Sports camps are special programs where individuals, primarily youths < 18 years old, come onto campus to take part in training and skills development clinics led by members of the Harvard University athletics community. Recreational camps held on campus are intended to provide recreational opportunities, or a combination of recreation and instruction experiences beyond sports-related training, to members of the local community, again, primarily youths, on a seasonal or temporary basis. Most sports camps held at the University are exclusively operated by members of the Harvard coaching staff and primarily take place during the months of June, July and August on the University's athletics fields or inside venues. Generally, recreational camps are held in one or more of the classroom and dormitory buildings but may include programs that involve participants and counselors sleeping in temporary and collapsible structures (tents, yurts, etc.) outdoors.
While these activities may, on occasion, be organized and sponsored by a Harvard school or department, most camps (sports and otherwise) held on campus are considered independent from the teaching, research and administrative activities of PFHC. Unless otherwise acknowledged by the Athletic Director or cognizant Deans Office* to the contrary, all camps operators, and therefore their camp activities, are considered to be third party, separate legal entities from the President and Fellows of Harvard College, and therefore responsible for their own risk management programs.
Independent operators wishing to hold a camp on Harvard property and/or utilize our facilities and equipment are able to do so only after documenting compliance with the risk practices constituting the University's control environment. The control environment applicable to all non-PFHC sponsored sports, recreational and educational camps has seven (7) components.
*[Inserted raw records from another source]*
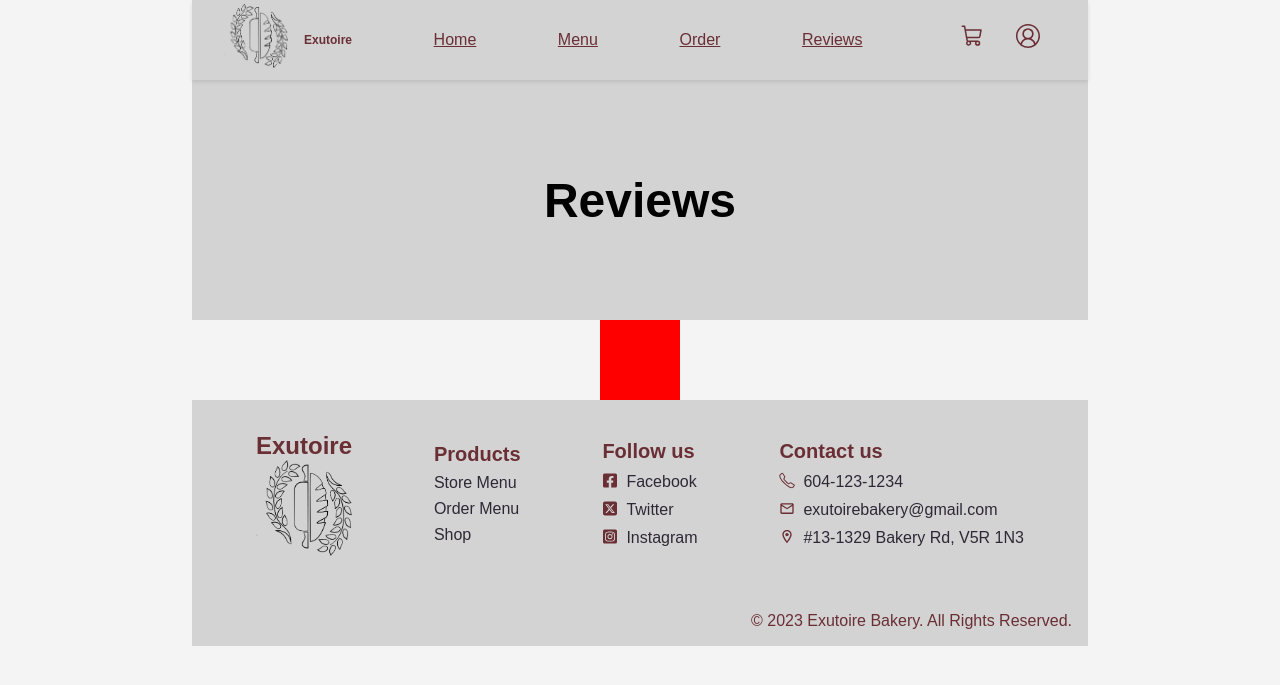
Repository: MelissaJacobi/COMP3170-final-proj
Page: /Reviews
These files come from the project's save history. The page is drawn as it stood at one moment and after the next save; the edit follows.
The browser window is 1280 px wide. The pictures show the whole page.
The project was rebuilt for these pictures with package versions that can differ from the ones it lists, and the page was loaded fresh each time. Also part of the build but not shown: vite.config.js, src/pages/ShoppingCart.module.css, src/components/ShoppingCartCard.module.css, src/components/ShoppingCartCard.jsx, src/components/OrderTotal.jsx, src/pages/ShoppingCart.jsx, src/pages/Profile.module.css, src/pages/Profile.jsx and 32 more.

Above is the page before, as saved 2024-10-19 19:04:19.

### src/main.jsx
import { StrictMode } from 'react'
import { createRoot } from 'react-dom/client'
import App from './App.jsx'
import './index.css'

const rootElement = document.getElementById('root');
if (rootElement) {
  createRoot(rootElement).render(
    <StrictMode>
      <App />
    </StrictMode>
  );
}

### src/App.jsx
import { BrowserRouter as Router, Routes, Route } from 'react-router-dom';
import styles from './App.module.css';
import Header from './components/Header';
import Footer from './components/Footer';
import Home from './pages/Home';
import Menu from './pages/menu';
import Bread from './pages/Bread';
import Pastries from './pages/Pastries';
import Cakes from './pages/Cakes';
import Drinks from './pages/Drinks';
import Seasonal from './pages/Seasonal';
import OrderPickUp from './pages/OrderPickUp';
import OrderDelivery from './pages/OrderDelivery';
import ShoppingCart from './pages/ShoppingCart';
import Profile from './pages/Profile';
import Reviews from './pages/reviews';

function App() {
  return (
    <Router>
      <div className={styles.appContainer}>
        <Header />
        <Routes>
          <Route path="/" element={<Home />} />
          <Route path="/menu" element={<Menu />} />
          <Route path="/menu/bread" element={<Bread />} />
          <Route path="/menu/pastries" element={<Pastries />} />
          <Route path="/menu/cakes" element={<Cakes />} />
          <Route path="/menu/drinks" element={<Drinks />} />
          <Route path="/menu/seasonal" element={<Seasonal />} />
          <Route path="/orderpickup" element={<OrderPickUp />} />
          <Route path="/orderdelivery" element={<OrderDelivery />} />
          <Route path="/shoppingcart" element={<ShoppingCart/>}/>
          <Route path="/profile" element={<Profile />}/>
          <Route path="/Reviews" element={<Reviews />}/>
        </Routes>
        <Footer />
      </div>
    </Router>
  );
}

export default App;

### src/index.css
* {
  margin: 0;
  padding: 0;
  box-sizing: border-box;
}

body {
  font-family: Arial, sans-serif;
  line-height: 1.6;
  background-color: #f4f4f4;
}

:root {
  --primary-color: lightgrey;
  --secondary-color: lightblue;
  --accent-color: #6A2E35;
  --background-color: white;
  --text-color: #2E2836;
}

### src/App.module.css
.appContainer {
    width: 70%;
    height: 100%;
    margin: auto;
}

### src/components/Header.jsx
// Header.tsx
import { Link, Route, Router, Routes } from 'react-router-dom';
import styles from './Header.module.css';
import logo from "../assets/images/logo.png";
import { PiShoppingCart } from "react-icons/pi";
import { VscAccount } from "react-icons/vsc";
import OverallCart from '../pages/ShoppingCart';
import Profile from '../pages/Profile';

export default function Header() {
  return (
    <div className={styles.container}>
      <div>
        <Link to ="/"><img src={logo} alt="Logo" className={styles.logo} /></Link>
        <p className={styles.siteTitle}>Exutoire</p>
      </div>
      <Link to="/" className={styles.links}>Home</Link>
      <Link to="/Menu" className={styles.links}>Menu</Link>
      <Link to="/OrderPickUp" className={styles.links}>Order</Link>
      <Link to="/Reviews" className={styles.links}>Reviews</Link>
      <div>
        <Link to="/ShoppingCart">
          <PiShoppingCart className={styles.icon} />
        </Link>
        <Link to="/Profile">
          <VscAccount className={styles.icon} />
        </Link>
      </div>
    </div>
  );
}

### src/components/Footer.tsx
import logo from "../assets/images/logo.png"
import styles from "./Footer.module.css"
import { FaFacebookSquare } from "react-icons/fa";
import { FaSquareXTwitter } from "react-icons/fa6";
import { FaInstagramSquare } from "react-icons/fa";
import { SlPhone } from "react-icons/sl";
import { MdOutlineMailOutline } from "react-icons/md";
import { MdOutlineLocationOn } from "react-icons/md";

export default function Footer() {

  return (
    <>
      <div className={styles.container}>
        <div>
            <p className={styles.siteTitle}>Exutoire</p>
            <img src={logo} alt="Logo" className={styles.logo}/>
        </div>
        <ul>
          <p>Products</p>
          <li>Store Menu</li>
          <li>Order Menu</li>
          <li>Shop</li>
        </ul>
        <ul>
          <p>Follow us</p>
          <li><FaFacebookSquare className={styles.socialIcon}/>Facebook</li>
          <li><FaSquareXTwitter className={styles.socialIcon}/>Twitter</li>
          <li><FaInstagramSquare className={styles.socialIcon}/>Instagram</li>
        </ul>
        <ul>
          <p>Contact us</p>
          <li><SlPhone  className={styles.socialIcon}/>604-123-1234</li>
          <li><MdOutlineMailOutline className={styles.socialIcon}/>exutoirebakery@gmail.com</li>
          <li><MdOutlineLocationOn className={styles.socialIcon}/>#13-1329 Bakery Rd, V5R 1N3</li>
        </ul>
      </div>
      <p className={styles.copywrite}>© 2023 Exutoire Bakery.  All Rights Reserved.</p>
    </>
  )
}

### src/pages/reviews.jsx
import styles from "./Reviews.module.css"
import Review from "../components/Review";

export default function Reviews() {
    return (
      <div className={styles.container}>
        <div className={styles.banner}>
            <h1>Reviews</h1>
        </div>
        <div className={styles.reviews}>
            <Review />
        </div>

      </div>
    );
  }

### src/components/Header.module.css
.container {
    background-color: var(--primary-color);
    width: 100%;
    height: 5rem;
    display: flex;
    align-items: center;
    justify-content: space-between;
    padding: 2rem;
    position: sticky;
    top: 0;
    z-index: 1000;
    box-shadow: 0 2px 4px rgba(0, 0, 0, 0.1);
}

.logo {
    height: 4rem;
    width: 4rem;
}

.siteTitle {
    font-size: 12px;
    font-style: normal;
    font-weight: 700;
    line-height: normal;
    margin-left: 1rem;
    color: var(--accent-color)
}

.container div {
    display: flex;
    align-items: center;
}

.links {
    font-size: 16px;
    font-style: normal;
    font-weight: 400;
    line-height: normal;
    color: var(--accent-color)
}

.icon {
    height: 1.5rem;
    width: 1.5rem;
    margin: 1rem;
    color: var(--accent-color)
}

### src/components/Footer.module.css
.container {
    background-color: var(--primary-color);
    height: 100%;
    width: 100%;
    display: flex;
    flex-wrap: wrap;
    align-items: center;
    justify-content: space-between;
    padding: 2rem 4rem;
}

.container div{
    text-align: center;
}

.logo {
    width: 6rem;
    height: 6rem;
}

.siteTitle {
    font-size: 24px;
    font-style: normal;
    font-weight: 700;
    line-height: normal;
    color: var(--accent-color)
}

.container ul p {
    color: var(--accent-color);
    font-size: 20px;
    font-style: normal;
    font-weight: 700;
    line-height: normal;
}

.container ul li {
    font-size: 16px;
    font-style: normal;
    font-weight: 400;
    line-height: normal;
    margin: 0.5rem 0rem;
    padding: 0;
    list-style-type: none;
    color: var(--text-color)
}

.socialIcon {
    transform: translateY(0.1rem);
    color: var(--accent-color);
    margin-right: 0.5rem;
}

.copywrite {
    width: 100%;
    text-align: right;
    padding: 1rem;
    font-size: 16px;
    font-style: normal;
    font-weight: 400;
    line-height: normal;
    color: var(--accent-color);
    background-color: var(--primary-color);
}

### src/pages/Reviews.module.css
.container {
    width: 100%;
}

.banner {
    width: 100%;
    height: 15rem;
    display: flex;
    justify-content: center;
    align-items: center;
    background-color: var(--primary-color);
}

.container h1 {
    font-size: 48px;
    font-style: normal;
    font-weight: 700;
    line-height: normal;
}

.reviews {
    width: 100%;
    display: flex;
    justify-content: center;
    flex-wrap: wrap;
}

### src/components/Review.jsx
import styles from "./Review.module.css"

export default function Review() {
    return (
      <div className={styles.container}>


      </div>
    );
  }

### src/components/OrderTotal.module.css
.orderTotalContainer {
    display: flex;
    flex-direction: column;
    justify-content: flex-end;
    align-items: flex-end;
}

.subtotal, .tax, .grandTotal {
    display: flex;
    flex-direction: row;
    justify-content: space-around;
    width: 55%;
    margin: 0.5rem;
}

.grandTotal {
    font-size: 40px;
    font-weight: 300;
}

.line {
    background-color: #9a9a9a;
    height: 0.2rem;
    width: 55%;
}

.lineThin {
    background-color: #9a9a9a;
    height: 0.1rem;
    width: 55%;
}

.btns, Link {
    display: flex;
    justify-content: center;
    align-items: center;
    width: 30%;
    margin-bottom: 1rem;
}

.backBtn {
    background-color: inherit;
    color: #6A2E35;
}

.checkoutBtn {
    display: flex;
    justify-content: center;
    align-items: center;
    background-color: #6A2E35;
    height: 2.7rem;
    border-radius: 0;
}

### src/components/Review.module.css
.container {
    background-color: red;
    width: 5rem;
    height: 5rem;
}

Loaded but not shown: index.html (common file)

After the next save:
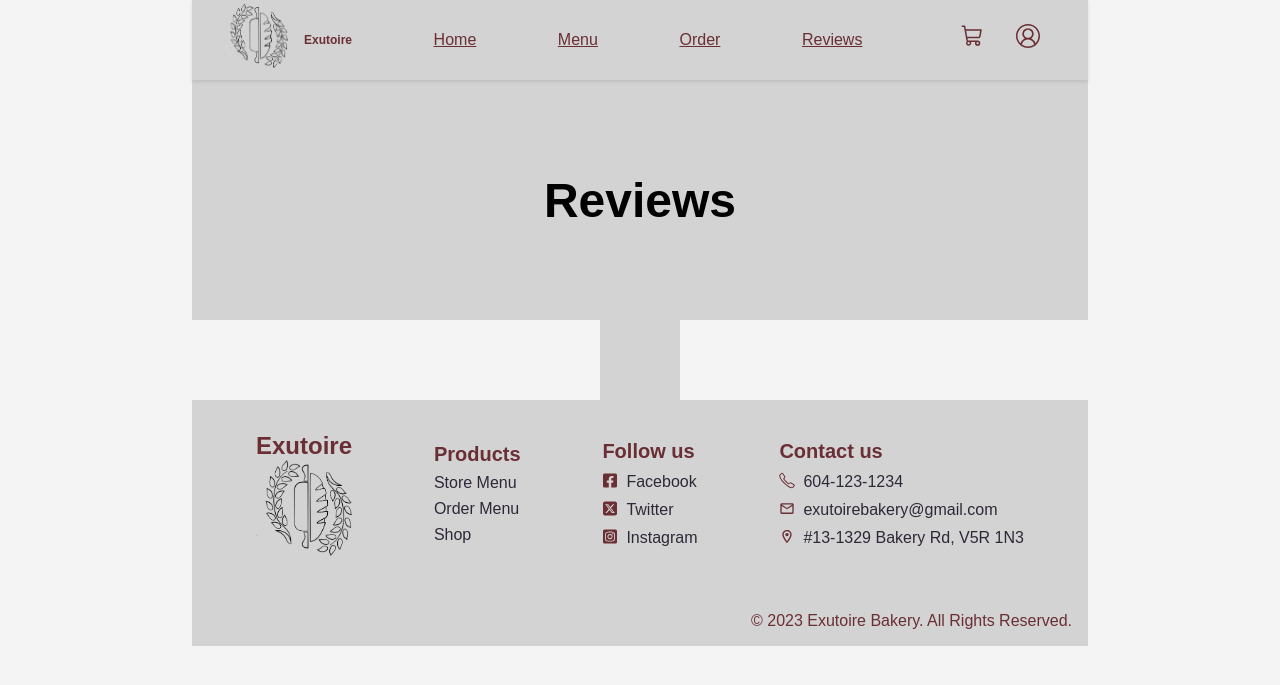
Saved 52 s later.
--- a/src/components/Review.module.css
+++ b/src/components/Review.module.css
@@ -1,5 +1,5 @@
 .container {
-    background-color: red;
+    background-color: var(--primary-color);
     width: 5rem;
     height: 5rem;
 }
Before being allowed onto Harvard premises, the operator must:
- Supply advance copies of all printed materials (brochures, registration forms, participation agreements, etc.) and/or links to all electronic versions of the same;
- Submit an executed copy of the facility use license agreement to the University prior to promoting the event and before being permitted on Harvard premises;
- Provide documentation of compliance with Harvard’s Safety and Protection of Minors on Campus policy including a copy of their specific procedures for the reporting of suspected child neglect and abuse;
- Provide a copy of their camper health and well being plan which describes dates and hours campers will be under operator supervision, staffing levels particularly how many are assigned to each designated activity, any equipment or training aids being brought onto campus, meal and sleeping accommodation plan (if applicable), transportation accommodation plan (to, from and around camp, as applicable), weather-dependent activity modifications, non-emergency medical treatment administration (medications, inhalers, joint braces, protective equipment, training aids, etc.), accommodations for campers with physical or mental disabilities and/or special needs, and copies of all applicable permits and licenses;
- A schedule of staff, volunteers, and/or supervisors expected to attend and oversee the camp with specific notation of each’s relevant certifications, emergency medical/first aid capabilities, and other pertinent training or qualifications;
- Obtain signed parental consent and release agreements for each camper [see Exhibit B of the facility use license agreement];
- Document that the operator carries the specified types and amounts of commercial insurance.
Depending on the applicable jurisdiction, there may be additional obligations imposed by local regulatory bodies especially situations that involve minors. Camps held in Massachusetts may fall under the regulatory purview of Massachusetts Department of Public Health at 105 C.M.R. 430.000 et seq., “Minimum Sanitation and Safety Standards for Recreational Operators for Children” (the “DPH Regulations”). It is the camp operator’s responsibility to determine whether such rules applies to their camp, and if so, ensure that their program complies with DPH regulations.
It is the cognizant school's responsibility for assuring each camp-licensee under their oversight fulfills the above risk management practices underlying the University's control environment.
*while nearly all sports camps are under the scope of Harvard’s Athletics Department and Athletics Director (AD), some are not. For camps falling outside of the AD's authority, particularly recreational camps, an officer from the relevant school's deans office must provide such acknowledgement.